● PROBLEM DETAILS
Narrow the data below down to the lines containing "fillStyle".

● GIVEN RECORDS
═══
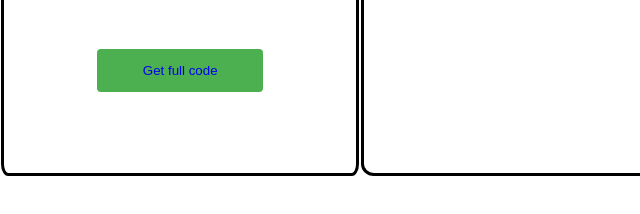
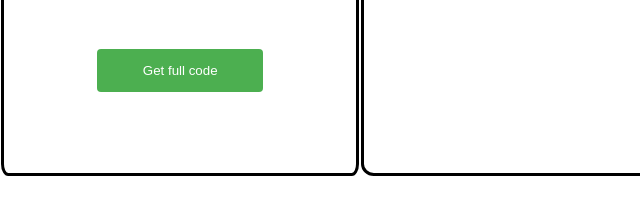
Before and after one commit to Parassingh-90/PYTHON-PROGRAMMING-LAB-polymorphism, a plain HTML site: page experiment/simulation/index.html in a window 1280 px wide. Shown: the part 548-762 px from the top of the page, 0-640 px from the left. Drawn offline with Linux system fonts and the light colour scheme.

Commit message:
Update index.html

```diff
--- a/experiment/simulation/index.html
+++ b/experiment/simulation/index.html
@@ -117,7 +117,7 @@
                 <input type="button" value="previous" id="prev" onclick="prev()">
                 <input type="button" value="Reset" id="reset">
 		<br><br><br>
-		<button id="code" style="background-color: #4CAF50;"><a style="text-decoration: none;" href="images/polymorphism.txt" download>Get full code</a></button>
+		<button id="code" style="background-color: #4CAF50;"><a style="text-decoration: none;color: white;" href="images/polymorphism.txt" download>Get full code</a></button>
             </center>
         </div>
         <div class="column col2" id="logic">
```
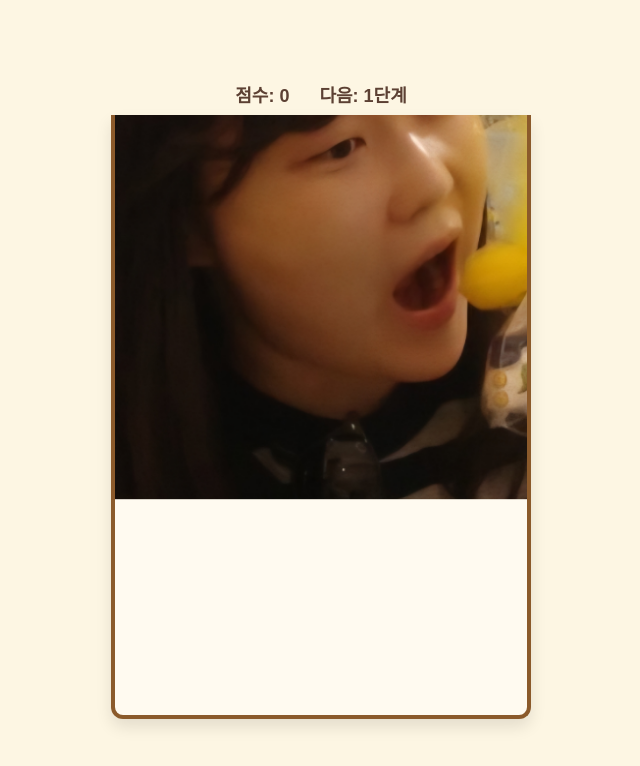
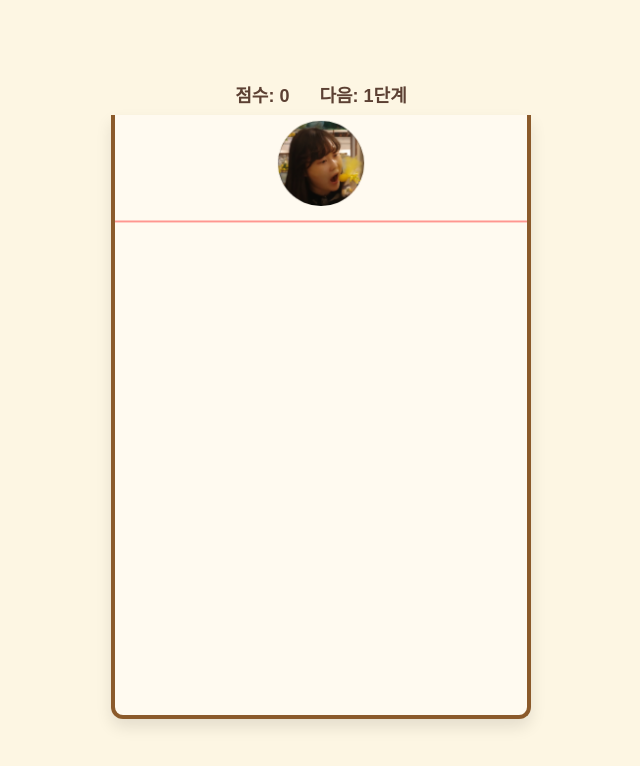
Before and after one commit to anceawon/SG-watermelon, a plain HTML site: page index.html in a window 1280 px wide. Shown: the whole page, without its empty margins (319-959 px from the left). Drawn offline with nearby package versions, Linux system fonts and the light colour scheme.

Commit message:
Update index.html

```diff
--- a/index.html
+++ b/index.html
@@ -4,7 +4,6 @@
   <meta charset="UTF-8">
   <meta name="viewport" content="width=device-width, initial-scale=1.0, maximum-scale=1.0, user-scalable=no">
   <title>나만의 12단계 커스텀 수박게임</title>
-  <!-- Matter.js 물리 엔진 불러오기 -->
   <script src="https://cdnjs.cloudflare.com/ajax/libs/matter-js/0.19.0/matter.min.js"></script>
   <style>
     body {
@@ -54,26 +53,59 @@
   <div id="game-container"></div>
 
   <script>
-    // ==========================================
-    // [12단계 커스텀 설정 영역] 알려주신 순서 적용 완료!
-    // ==========================================
     const ITEMS = [
-      { level: 0, radius: 16,  score: 2,    img: 'SG6.jpg' },   // 1단계 (가장 작음)
-      { level: 1, radius: 22,  score: 4,    img: 'SG2.jpg' },   // 2단계
-      { level: 2, radius: 29,  score: 8,    img: 'SG10.jpg' },  // 3단계
-      { level: 3, radius: 36,  score: 16,   img: 'SG3.jpg' },   // 4단계
-      { level: 4, radius: 44,  score: 32,   img: 'SG12.jpg' },  // 5단계
-      { level: 5, radius: 53,  score: 64,   img: 'SG8.jpg' },   // 6단계
-      { level: 6, radius: 63,  score: 128,  img: 'SG7.jpg' },   // 7단계
-      { level: 7, radius: 74,  score: 256,  img: 'SG11.jpg' },  // 8단계
-      { level: 8, radius: 86,  score: 512,  img: 'SG1.jpg' },   // 9단계
-      { level: 9, radius: 99,  score: 1024, img: 'SG9.jpg' },  // 10단계
-      { level: 10,radius: 113, score: 2048, img: 'SG4.jpg' },  // 11단계
-      { level: 11,radius: 130, score: 4096, img: 'SG5.jpg' }   // 12단계 (가장 큼)
+      { level: 0, radius: 16,  score: 2,    img: 'SG6.jpg' },
+      { level: 1, radius: 22,  score: 4,    img: 'SG2.jpg' },
+      { level: 2, radius: 29,  score: 8,    img: 'SG10.jpg' },
+      { level: 3, radius: 36,  score: 16,   img: 'SG3.jpg' },
+      { level: 4, radius: 44,  score: 32,   img: 'SG12.jpg' },
+      { level: 5, radius: 53,  score: 64,   img: 'SG8.jpg' },
+      { level: 6, radius: 63,  score: 128,  img: 'SG7.jpg' },
+      { level: 7, radius: 74,  score: 256,  img: 'SG11.jpg' },
+      { level: 8, radius: 86,  score: 512,  img: 'SG1.jpg' },
+      { level: 9, radius: 99,  score: 1024, img: 'SG9.jpg' },
+      { level: 10,radius: 113, score: 2048, img: 'SG4.jpg' },
+      { level: 11,radius: 130, score: 4096, img: 'SG5.jpg' }
     ];
 
-    const ORIGINAL_IMG_SIZE = 200; // 원본 이미지 픽셀 크기 (필요시 수정)
-    // ==========================================
+    const croppedTextures = {};
+
+    function prepareCircularImages(callback) {
+      let loadedCount = 0;
+      ITEMS.forEach((item, index) => {
+        const img = new Image();
+        img.src = item.img;
+        img.onload = () => {
+          const size = item.radius * 2;
+          const offCanvas = document.createElement('canvas');
+          offCanvas.width = size;
+          offCanvas.height = size;
+          const ctx = offCanvas.getContext('2d');
+
+          ctx.beginPath();
+          ctx.arc(item.radius, item.radius, item.radius, 0, Math.PI * 2);
+          ctx.closePath();
+          ctx.clip();
+
+          const minSide = Math.min(img.width, img.height);
+          const sx = (img.width - minSide) / 2;
+          const sy = (img.height - minSide) / 2;
+          ctx.drawImage(img, sx, sy, minSide, minSide, 0, 0, size, size);
+
+          ctx.lineWidth = 2;
+          ctx.strokeStyle = 'rgba(0,0,0,0.15)';
+          ctx.stroke();
+
+          croppedTextures[index] = offCanvas.toDataURL();
+          loadedCount++;
+          if (loadedCount === ITEMS.length) callback();
+        };
+        img.onerror = () => {
+          loadedCount++;
+          if (loadedCount === ITEMS.length) callback();
+        };
+      });
+    }
 
     const { Engine, Render, Runner, Bodies, World, Events, Body } = Matter;
 
@@ -83,6 +115,9 @@
 
     const engine = Engine.create();
     const world = engine.world;
+
+    // 중력을 아래로 당기는 힘 설정 (안정적으로 쌓이도록 조절)
+    engine.gravity.y = 1.2;
 
     const render = Render.create({
       element: document.getElementById('game-container'),
@@ -95,12 +130,8 @@
       }
     });
 
-    Render.run(render);
-    const runner = Runner.create();
-    Runner.run(runner, engine);
-
-    // 벽과 바닥 생성
-    const wallOptions = { isStatic: true, render: { fillStyle: '#8b5a2b' } };
+    // 벽과 바닥 생성 (마찰력을 높여서 과일이 미끄러지지 않고 잘 쌓이게 함)
+    const wallOptions = { isStatic: true, friction: 0.4, render: { fillStyle: '#8b5a2b' } };
     const ground = Bodies.rectangle(width / 2, height + 25, width + 50, 50, wallOptions);
     const leftWall = Bodies.rectangle(-25, height / 2, 50, height, wallOptions);
     const rightWall = Bodies.rectangle(width + 25, height / 2, 50, height, wallOptions);
@@ -116,24 +147,25 @@
     let score = 0;
     let currentBody = null;
     let currentLevel = 0;
-    let nextLevel = Math.floor(Math.random() * 5); // 1~5단계 중 랜덤 등장
+    let nextLevel = Math.floor(Math.random() * 5);
     let isClickable = true;
     let isGameOver = false;
 
     function createItemBody(x, y, level, isStatic = false) {
       const item = ITEMS[level];
-      const scale = (item.radius * 2) / ORIGINAL_IMG_SIZE;
+      const textureUrl = croppedTextures[level] || item.img;
 
       const body = Bodies.circle(x, y, item.radius, {
         isStatic: isStatic,
-        restitution: 0.2,
-        friction: 0.1,
+        restitution: 0.05, // 💡 탄성을 낮춰서 덜 튀고 착 쌓이게 수정
+        friction: 0.4,     // 💡 마찰력을 높여서 잘 멈추도록 수정
+        frictionAir: 0.01,
         label: 'item_' + level,
         render: {
           sprite: {
-            texture: item.img,
-            xScale: scale,
-            yScale: scale
+            texture: textureUrl,
+            xScale: 1,
+            yScale: 1
           }
         }
       });
@@ -179,7 +211,6 @@
       }, 600);
     }
 
-    // PC 마우스 조작
     render.canvas.addEventListener('mousemove', (e) => {
       handleMove(e.clientX);
     });
@@ -187,18 +218,16 @@
       dropItem();
     });
 
-    // 모바일 터치 조작
     render.canvas.addEventListener('touchmove', (e) => {
       if (e.touches.length > 0) {
         handleMove(e.touches[0].clientX);
       }
     }, { passive: true });
 
-    render.canvas.addEventListener('touchend', (e) => {
+    render.canvas.addEventListener('touchend', () => {
       dropItem();
     });
 
-    // 같은 단계 충돌 시 합치기 (12단계인 SG5.jpg는 최고 단계이므로 더 안 합쳐짐)
     Events.on(engine, 'collisionStart', (event) => {
       const pairs = event.pairs;
 
@@ -220,7 +249,6 @@
             score += ITEMS[bodyA.level].score;
             document.getElementById('score').innerText = score;
 
-            // 12단계(인덱스 11)보다 작을 때만 다음 단계 생성
             if (newLevel < ITEMS.length) {
               const newBody = createItemBody(midX, midY, newLevel, false);
               World.add(world, newBody);
@@ -230,7 +258,6 @@
       }
     });
 
-    // 게임 오버 체크
     Events.on(engine, 'afterUpdate', () => {
       if (isGameOver) return;
       const bodies = Matter.Composite.allBodies(world);
@@ -247,7 +274,12 @@
       }
     });
 
-    spawnNewItem();
+    prepareCircularImages(() => {
+      Render.run(render);
+      const runner = Runner.create();
+      Runner.run(runner, engine);
+      spawnNewItem();
+    });
   </script>
 </body>
 </html>
```
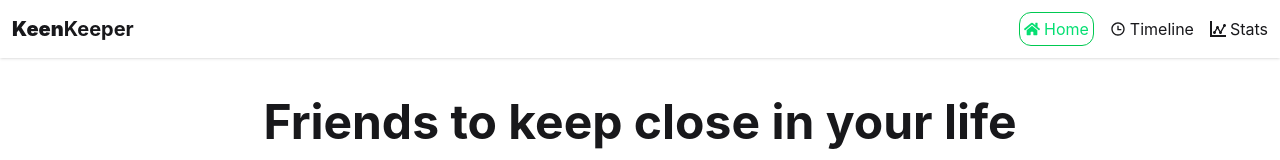
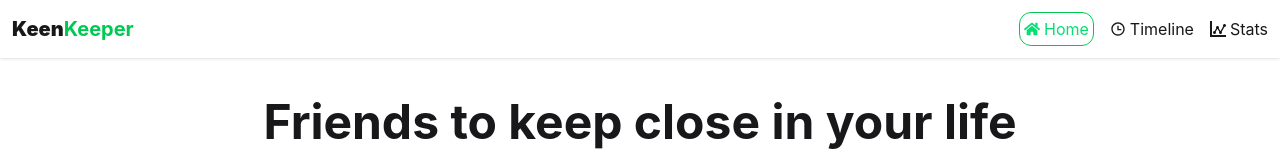
Before and after one commit to sheikhzim2004-del/a7-keen-keeper, a React (Vite) app: page / in a window 1280 px wide. Shown: the top 160 px of the page. Built offline with nearby package versions, Linux system fonts and the light colour scheme.

Commit message:
keenkeeper color change

```diff
--- a/src/components/shared/navbar/Navbar.jsx
+++ b/src/components/shared/navbar/Navbar.jsx
@@ -1,4 +1,5 @@
 import React, { useState } from 'react';
+import { BsThreeDots } from 'react-icons/bs';
 import { FaHome } from 'react-icons/fa';
 import { ImStatsDots } from 'react-icons/im';
 import { RiTimeLine } from 'react-icons/ri';
@@ -11,7 +12,7 @@ const Navbar = () => {
     <div className="bg-base-100 shadow p-3 flex justify-between items-center">
 
       <h1 className="text-xl font-bold">
-        <span className="font-black">Keen</span>Keeper
+        <span className="font-black">Keen</span><span className='text-green-500'>Keeper</span>
       </h1>
       <div className="hidden md:flex gap-4">
         <NavLink to={"/"} className={({ isActive }) =>
@@ -30,7 +31,7 @@ const Navbar = () => {
         }><ImStatsDots /> Stats</NavLink>
       </div>
       <div className="md:hidden">
-        <button onClick={() => setOpen(!open)}>⋮</button>
+        <button onClick={() => setOpen(!open)}><BsThreeDots className='mr-1'/></button>
       </div>
 
 
--- a/src/main.jsx
+++ b/src/main.jsx
@@ -3,10 +3,9 @@ import { createRoot } from 'react-dom/client'
 import './index.css'
 import { RouterProvider } from 'react-router'
 import { router } from './route/Route.jsx'
-import FriendProvider from './context/friendProvider.jsx'
 import 'react-toastify/dist/ReactToastify.css';
 import { ToastContainer } from 'react-toastify'
-
+import FriendProvider from './context/FriendProvider.jsx'
 
 
 
--- a/src/pages/homepage/friends/Friends.jsx
+++ b/src/pages/homepage/friends/Friends.jsx
@@ -2,7 +2,7 @@ import React, { use } from 'react';
 import FriendCard from '../friendCard/FriendCard';
 
 
-const friendsPromiss = fetch("/public/friendsData.json").then(res => res.json());
+const friendsPromiss = fetch("/friendsData.json").then(res => res.json());
 
 const Friends = () => {
 
```
Also changed, not shown: 1 other file (tests, documents, lock files or other folders).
═══
● ANSWER SECTION
-    const wallOptions = { isStatic: true, render: { fillStyle: '#8b5a2b' } };
+    const wallOptions = { isStatic: true, friction: 0.4, render: { fillStyle: '#8b5a2b' } };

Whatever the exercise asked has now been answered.